Today’s Readings: Deut. 6-7
Ethnocentrism | When Moses – an Israelite – married a woman from Cush (a region located south of Ethiopia and known for its dark-skinned inhabitants ), the Lord approved of it – even though his brother and sister did not: “Miriam and Aaron began to talk about Moses because of his Cushite wife, for he had married a Cushite” . And, as a result, although God did not utter a single word of criticism to Moses, God struck Miriam with white leprosy for criticizing her brother for marrying a Cushite: “Miriam’s skin was leprous – it became as white as snow” .
Hypocrisy? | Yet, when God was preparing the Israelites to enter the Promised Land, He prohibited them from marrying into nations that already inhabited the land: “Do not intermarry with them. Do not give your daughters to their sons or take their daughters for your sons, for they will turn your children away from following me to serve other gods, and the LORD’s anger will burn against you and will quickly destroy you” . What was going on? Does this text suggest that interracial marriages are unbiblical, as some have argued in the past? Yet, how could God now prohibit such marriages when He had so strongly chastised Miriam for criticizing Moses? Was God being hypocritical?
True Identity | In prohibiting marriage between the Israelites and the other nations, the Lord was not interested in protecting ethnic or racial purity, but religious purity. He wanted to make sure that there would be a single faithfulness to Him, not divided affections for the other nations’ false gods. Thus, He was not prohibiting interethnic or interracial marriages, but rather marriages between those who belonged to Him and those who did not. Today, there is only one Biblical restriction on marriage – namely, that spouses must be “in the Lord” . Thus, ethnic differences are not grounds to prohibit marriage because our identity is founded our being made in the image of God and being reborn in the Spirit.
Prayer | Lord, Thank You for giving us insight into the history of the Old Testament by causing us to reconcile two seemingly inconsistent accounts. Forgive us for failing to see others as You do, for You do not consider the outward appearance, but rather the heart. Work within us toward greater racial reconciliation in our churches, as we increasingly find our identities rooted in Your image and Your Son. Amen.
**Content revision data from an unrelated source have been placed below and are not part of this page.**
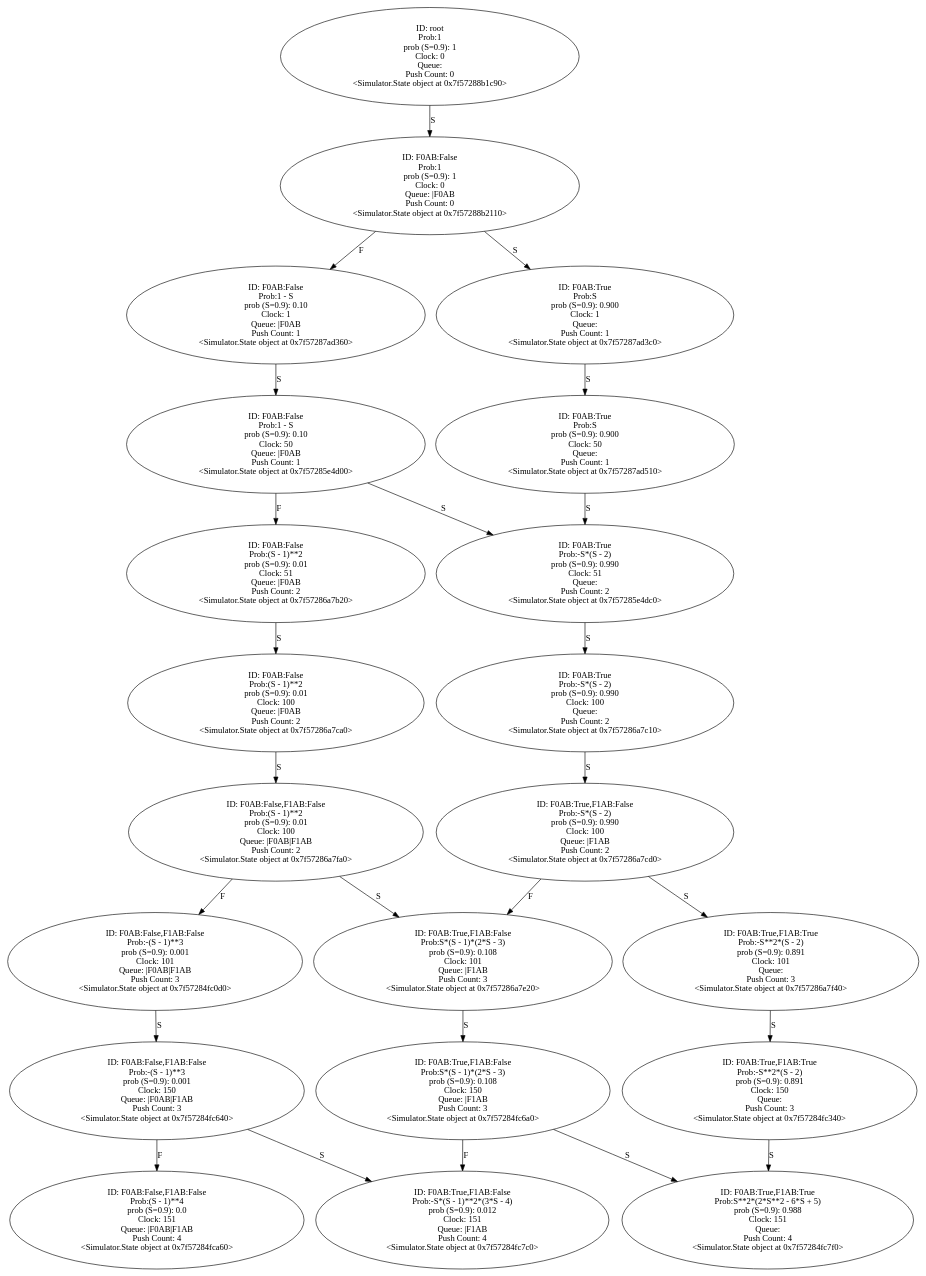
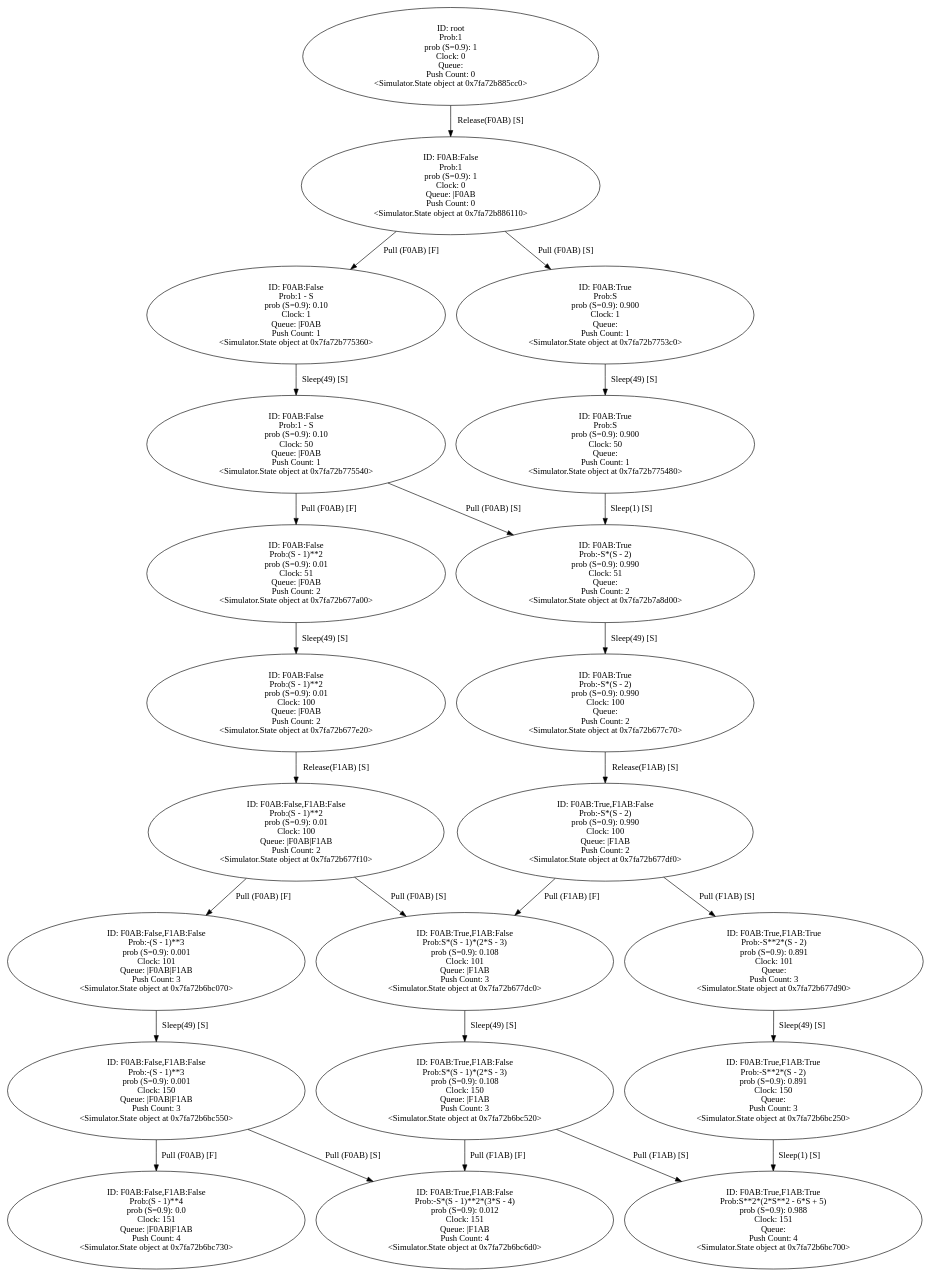
One commit to YasinBoloorchi/WARP-Simulator changed the diagram in Output/controled_frequency_S50_R100_t0_tPlus150.gv. Above: the diagram before and after it, drawn with Graphviz. The commit also changed 10 other files, not shown here.

Commit message:
Update pull where no flow. Add instructions name to graph

```diff
--- a/Output/controled_frequency_S50_R100_t0_tPlus150.gv
+++ b/Output/controled_frequency_S50_R100_t0_tPlus150.gv
@@ -1,173 +1,173 @@
 digraph "./Output/./controled_frequency_S50_R100_t0_tPlus150" {
-	<Simulator.State object at 0x7f57288b1c90> [label="ID: root
+	<Simulator.State object at 0x7fa72b885cc0> [label="ID: root
 Prob:1
 prob (S=0.9): 1
 Clock: 0
 Queue: 
 Push Count: 0
-<Simulator.State object at 0x7f57288b1c90>"]
-	<Simulator.State object at 0x7f57288b1c90> -> <Simulator.State object at 0x7f57288b2110> [label=S]
-	<Simulator.State object at 0x7f57288b2110> [label="ID: F0AB:False
+<Simulator.State object at 0x7fa72b885cc0>"]
+	<Simulator.State object at 0x7fa72b885cc0> -> <Simulator.State object at 0x7fa72b886110> [label="Release(F0AB) [S]"]
+	<Simulator.State object at 0x7fa72b886110> [label="ID: F0AB:False
 Prob:1
 prob (S=0.9): 1
 Clock: 0
 Queue: |F0AB
 Push Count: 0
-<Simulator.State object at 0x7f57288b2110>"]
-	<Simulator.State object at 0x7f57288b2110> -> <Simulator.State object at 0x7f57287ad360> [label=F]
-	<Simulator.State object at 0x7f57288b2110> -> <Simulator.State object at 0x7f57287ad3c0> [label=S]
-	<Simulator.State object at 0x7f57287ad360> [label="ID: F0AB:False
+<Simulator.State object at 0x7fa72b886110>"]
+	<Simulator.State object at 0x7fa72b886110> -> <Simulator.State object at 0x7fa72b775360> [label="Pull (F0AB) [F]"]
+	<Simulator.State object at 0x7fa72b886110> -> <Simulator.State object at 0x7fa72b7753c0> [label="Pull (F0AB) [S]"]
+	<Simulator.State object at 0x7fa72b775360> [label="ID: F0AB:False
 Prob:1 - S
 prob (S=0.9): 0.10
 Clock: 1
 Queue: |F0AB
 Push Count: 1
-<Simulator.State object at 0x7f57287ad360>"]
-	<Simulator.State object at 0x7f57287ad360> -> <Simulator.State object at 0x7f57285e4d00> [label=S]
-	<Simulator.State object at 0x7f57287ad3c0> [label="ID: F0AB:True
+<Simulator.State object at 0x7fa72b775360>"]
+	<Simulator.State object at 0x7fa72b775360> -> <Simulator.State object at 0x7fa72b775540> [label="Sleep(49) [S]"]
+	<Simulator.State object at 0x7fa72b7753c0> [label="ID: F0AB:True
 Prob:S
 prob (S=0.9): 0.900
 Clock: 1
 Queue: 
 Push Count: 1
-<Simulator.State object at 0x7f57287ad3c0>"]
-	<Simulator.State object at 0x7f57287ad3c0> -> <Simulator.State object at 0x7f57287ad510> [label=S]
-	<Simulator.State object at 0x7f57285e4d00> [label="ID: F0AB:False
+<Simulator.State object at 0x7fa72b7753c0>"]
+	<Simulator.State object at 0x7fa72b7753c0> -> <Simulator.State object at 0x7fa72b775480> [label="Sleep(49) [S]"]
+	<Simulator.State object at 0x7fa72b775540> [label="ID: F0AB:False
 Prob:1 - S
 prob (S=0.9): 0.10
 Clock: 50
 Queue: |F0AB
 Push Count: 1
-<Simulator.State object at 0x7f57285e4d00>"]
-	<Simulator.State object at 0x7f57285e4d00> -> <Simulator.State object at 0x7f57286a7b20> [label=F]
-	<Simulator.State object at 0x7f57285e4d00> -> <Simulator.State object at 0x7f57285e4dc0> [label=S]
-	<Simulator.State object at 0x7f57287ad510> [label="ID: F0AB:True
+<Simulator.State object at 0x7fa72b775540>"]
+	<Simulator.State object at 0x7fa72b775540> -> <Simulator.State object at 0x7fa72b677a00> [label="Pull (F0AB) [F]"]
+	<Simulator.State object at 0x7fa72b775540> -> <Simulator.State object at 0x7fa72b7a8d00> [label="Pull (F0AB) [S]"]
+	<Simulator.State object at 0x7fa72b775480> [label="ID: F0AB:True
 Prob:S
 prob (S=0.9): 0.900
 Clock: 50
 Queue: 
 Push Count: 1
-<Simulator.State object at 0x7f57287ad510>"]
-	<Simulator.State object at 0x7f57287ad510> -> <Simulator.State object at 0x7f57285e4dc0> [label=S]
-	<Simulator.State object at 0x7f57286a7b20> [label="ID: F0AB:False
+<Simulator.State object at 0x7fa72b775480>"]
+	<Simulator.State object at 0x7fa72b775480> -> <Simulator.State object at 0x7fa72b7a8d00> [label="Sleep(1) [S]"]
+	<Simulator.State object at 0x7fa72b677a00> [label="ID: F0AB:False
 Prob:(S - 1)**2
 prob (S=0.9): 0.01
 Clock: 51
 Queue: |F0AB
 Push Count: 2
-<Simulator.State object at 0x7f57286a7b20>"]
-	<Simulator.State object at 0x7f57286a7b20> -> <Simulator.State object at 0x7f57286a7ca0> [label=S]
-	<Simulator.State object at 0x7f57285e4dc0> [label="ID: F0AB:True
+<Simulator.State object at 0x7fa72b677a00>"]
+	<Simulator.State object at 0x7fa72b677a00> -> <Simulator.State object at 0x7fa72b677e20> [label="Sleep(49) [S]"]
+	<Simulator.State object at 0x7fa72b7a8d00> [label="ID: F0AB:True
 Prob:-S*(S - 2)
 prob (S=0.9): 0.990
 Clock: 51
 Queue: 
 Push Count: 2
-<Simulator.State object at 0x7f57285e4dc0>"]
-	<Simulator.State object at 0x7f57285e4dc0> -> <Simulator.State object at 0x7f57286a7c10> [label=S]
-	<Simulator.State object at 0x7f57286a7ca0> [label="ID: F0AB:False
+<Simulator.State object at 0x7fa72b7a8d00>"]
+	<Simulator.State object at 0x7fa72b7a8d00> -> <Simulator.State object at 0x7fa72b677c70> [label="Sleep(49) [S]"]
+	<Simulator.State object at 0x7fa72b677e20> [label="ID: F0AB:False
 Prob:(S - 1)**2
 prob (S=0.9): 0.01
 Clock: 100
 Queue: |F0AB
 Push Count: 2
-<Simulator.State object at 0x7f57286a7ca0>"]
-	<Simulator.State object at 0x7f57286a7ca0> -> <Simulator.State object at 0x7f57286a7fa0> [label=S]
-	<Simulator.State object at 0x7f57286a7c10> [label="ID: F0AB:True
+<Simulator.State object at 0x7fa72b677e20>"]
+	<Simulator.State object at 0x7fa72b677e20> -> <Simulator.State object at 0x7fa72b677f10> [label="Release(F1AB) [S]"]
+	<Simulator.State object at 0x7fa72b677c70> [label="ID: F0AB:True
 Prob:-S*(S - 2)
 prob (S=0.9): 0.990
 Clock: 100
 Queue: 
 Push Count: 2
-<Simulator.State object at 0x7f57286a7c10>"]
-	<Simulator.State object at 0x7f57286a7c10> -> <Simulator.State object at 0x7f57286a7cd0> [label=S]
-	<Simulator.State object at 0x7f57286a7fa0> [label="ID: F0AB:False,F1AB:False
+<Simulator.State object at 0x7fa72b677c70>"]
+	<Simulator.State object at 0x7fa72b677c70> -> <Simulator.State object at 0x7fa72b677df0> [label="Release(F1AB) [S]"]
+	<Simulator.State object at 0x7fa72b677f10> [label="ID: F0AB:False,F1AB:False
 Prob:(S - 1)**2
 prob (S=0.9): 0.01
 Clock: 100
 Queue: |F0AB|F1AB
 Push Count: 2
-<Simulator.State object at 0x7f57286a7fa0>"]
-	<Simulator.State object at 0x7f57286a7fa0> -> <Simulator.State object at 0x7f57284fc0d0> [label=F]
-	<Simulator.State object at 0x7f57286a7fa0> -> <Simulator.State object at 0x7f57286a7e20> [label=S]
-	<Simulator.State object at 0x7f57286a7cd0> [label="ID: F0AB:True,F1AB:False
+<Simulator.State object at 0x7fa72b677f10>"]
+	<Simulator.State object at 0x7fa72b677f10> -> <Simulator.State object at 0x7fa72b6bc070> [label="Pull (F0AB) [F]"]
+	<Simulator.State object at 0x7fa72b677f10> -> <Simulator.State object at 0x7fa72b677dc0> [label="Pull (F0AB) [S]"]
+	<Simulator.State object at 0x7fa72b677df0> [label="ID: F0AB:True,F1AB:False
 Prob:-S*(S - 2)
 prob (S=0.9): 0.990
 Clock: 100
 Queue: |F1AB
 Push Count: 2
-<Simulator.State object at 0x7f57286a7cd0>"]
-	<Simulator.State object at 0x7f57286a7cd0> -> <Simulator.State object at 0x7f57286a7e20> [label=F]
-	<Simulator.State object at 0x7f57286a7cd0> -> <Simulator.State object at 0x7f57286a7f40> [label=S]
-	<Simulator.State object at 0x7f57284fc0d0> [label="ID: F0AB:False,F1AB:False
+<Simulator.State object at 0x7fa72b677df0>"]
+	<Simulator.State object at 0x7fa72b677df0> -> <Simulator.State object at 0x7fa72b677dc0> [label="Pull (F1AB) [F]"]
+	<Simulator.State object at 0x7fa72b677df0> -> <Simulator.State object at 0x7fa72b677d90> [label="Pull (F1AB) [S]"]
+	<Simulator.State object at 0x7fa72b6bc070> [label="ID: F0AB:False,F1AB:False
 Prob:-(S - 1)**3
 prob (S=0.9): 0.001
 Clock: 101
 Queue: |F0AB|F1AB
 Push Count: 3
-<Simulator.State object at 0x7f57284fc0d0>"]
-	<Simulator.State object at 0x7f57284fc0d0> -> <Simulator.State object at 0x7f57284fc640> [label=S]
-	<Simulator.State object at 0x7f57286a7e20> [label="ID: F0AB:True,F1AB:False
+<Simulator.State object at 0x7fa72b6bc070>"]
+	<Simulator.State object at 0x7fa72b6bc070> -> <Simulator.State object at 0x7fa72b6bc550> [label="Sleep(49) [S]"]
+	<Simulator.State object at 0x7fa72b677dc0> [label="ID: F0AB:True,F1AB:False
 Prob:S*(S - 1)*(2*S - 3)
 prob (S=0.9): 0.108
 Clock: 101
 Queue: |F1AB
 Push Count: 3
-<Simulator.State object at 0x7f57286a7e20>"]
-	<Simulator.State object at 0x7f57286a7e20> -> <Simulator.State object at 0x7f57284fc6a0> [label=S]
-	<Simulator.State object at 0x7f57286a7f40> [label="ID: F0AB:True,F1AB:True
+<Simulator.State object at 0x7fa72b677dc0>"]
+	<Simulator.State object at 0x7fa72b677dc0> -> <Simulator.State object at 0x7fa72b6bc520> [label="Sleep(49) [S]"]
+	<Simulator.State object at 0x7fa72b677d90> [label="ID: F0AB:True,F1AB:True
 Prob:-S**2*(S - 2)
 prob (S=0.9): 0.891
 Clock: 101
 Queue: 
 Push Count: 3
-<Simulator.State object at 0x7f57286a7f40>"]
-	<Simulator.State object at 0x7f57286a7f40> -> <Simulator.State object at 0x7f57284fc340> [label=S]
-	<Simulator.State object at 0x7f57284fc640> [label="ID: F0AB:False,F1AB:False
+<Simulator.State object at 0x7fa72b677d90>"]
+	<Simulator.State object at 0x7fa72b677d90> -> <Simulator.State object at 0x7fa72b6bc250> [label="Sleep(49) [S]"]
+	<Simulator.State object at 0x7fa72b6bc550> [label="ID: F0AB:False,F1AB:False
 Prob:-(S - 1)**3
 prob (S=0.9): 0.001
 Clock: 150
 Queue: |F0AB|F1AB
 Push Count: 3
-<Simulator.State object at 0x7f57284fc640>"]
-	<Simulator.State object at 0x7f57284fc640> -> <Simulator.State object at 0x7f57284fca60> [label=F]
-	<Simulator.State object at 0x7f57284fc640> -> <Simulator.State object at 0x7f57284fc7c0> [label=S]
-	<Simulator.State object at 0x7f57284fc6a0> [label="ID: F0AB:True,F1AB:False
+<Simulator.State object at 0x7fa72b6bc550>"]
+	<Simulator.State object at 0x7fa72b6bc550> -> <Simulator.State object at 0x7fa72b6bc730> [label="Pull (F0AB) [F]"]
+	<Simulator.State object at 0x7fa72b6bc550> -> <Simulator.State object at 0x7fa72b6bc6d0> [label="Pull (F0AB) [S]"]
+	<Simulator.State object at 0x7fa72b6bc520> [label="ID: F0AB:True,F1AB:False
 Prob:S*(S - 1)*(2*S - 3)
 prob (S=0.9): 0.108
 Clock: 150
 Queue: |F1AB
 Push Count: 3
-<Simulator.State object at 0x7f57284fc6a0>"]
-	<Simulator.State object at 0x7f57284fc6a0> -> <Simulator.State object at 0x7f57284fc7c0> [label=F]
-	<Simulator.State object at 0x7f57284fc6a0> -> <Simulator.State object at 0x7f57284fc7f0> [label=S]
-	<Simulator.State object at 0x7f57284fc340> [label="ID: F0AB:True,F1AB:True
+<Simulator.State object at 0x7fa72b6bc520>"]
+	<Simulator.State object at 0x7fa72b6bc520> -> <Simulator.State object at 0x7fa72b6bc6d0> [label="Pull (F1AB) [F]"]
+	<Simulator.State object at 0x7fa72b6bc520> -> <Simulator.State object at 0x7fa72b6bc700> [label="Pull (F1AB) [S]"]
+	<Simulator.State object at 0x7fa72b6bc250> [label="ID: F0AB:True,F1AB:True
 Prob:-S**2*(S - 2)
 prob (S=0.9): 0.891
 Clock: 150
 Queue: 
 Push Count: 3
-<Simulator.State object at 0x7f57284fc340>"]
-	<Simulator.State object at 0x7f57284fc340> -> <Simulator.State object at 0x7f57284fc7f0> [label=S]
-	<Simulator.State object at 0x7f57284fca60> [label="ID: F0AB:False,F1AB:False
+<Simulator.State object at 0x7fa72b6bc250>"]
+	<Simulator.State object at 0x7fa72b6bc250> -> <Simulator.State object at 0x7fa72b6bc700> [label="Sleep(1) [S]"]
+	<Simulator.State object at 0x7fa72b6bc730> [label="ID: F0AB:False,F1AB:False
 Prob:(S - 1)**4
 prob (S=0.9): 0.0
 Clock: 151
 Queue: |F0AB|F1AB
 Push Count: 4
-<Simulator.State object at 0x7f57284fca60>"]
-	<Simulator.State object at 0x7f57284fc7c0> [label="ID: F0AB:True,F1AB:False
+<Simulator.State object at 0x7fa72b6bc730>"]
+	<Simulator.State object at 0x7fa72b6bc6d0> [label="ID: F0AB:True,F1AB:False
 Prob:-S*(S - 1)**2*(3*S - 4)
 prob (S=0.9): 0.012
 Clock: 151
 Queue: |F1AB
 Push Count: 4
-<Simulator.State object at 0x7f57284fc7c0>"]
-	<Simulator.State object at 0x7f57284fc7f0> [label="ID: F0AB:True,F1AB:True
+<Simulator.State object at 0x7fa72b6bc6d0>"]
+	<Simulator.State object at 0x7fa72b6bc700> [label="ID: F0AB:True,F1AB:True
 Prob:S**2*(2*S**2 - 6*S + 5)
 prob (S=0.9): 0.988
 Clock: 151
 Queue: 
 Push Count: 4
-<Simulator.State object at 0x7f57284fc7f0>"]
+<Simulator.State object at 0x7fa72b6bc700>"]
 }
```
 Later, the prophet Jeremiah rhetorically asked, “Can an Ethiopian change his skin or a leopard its spots?” (Jer. 13:23 NIV), where the word “Ethiopian” here is the same Hebrew word translated in Numbers as “Cushite.” |  Num. 12:1 NIV |  Num. 12:10 NIV |  Deut. 7:3-4 NIV |  See 1 Cor. 7:39 NIV (“A wife is bound to her husband as long as he lives. But if her husband dies, she is free to be married to whom she wishes, only in the Lord.”). See also 2 Cor. 6:14-15 NIV (“Do not be yoked together with unbelievers. For what do righteousness and wickedness have in common? Or what fellowship can light have with darkness? What harmony is there between Christ and Belial? Or what does a believer have in common with an unbeliever?”)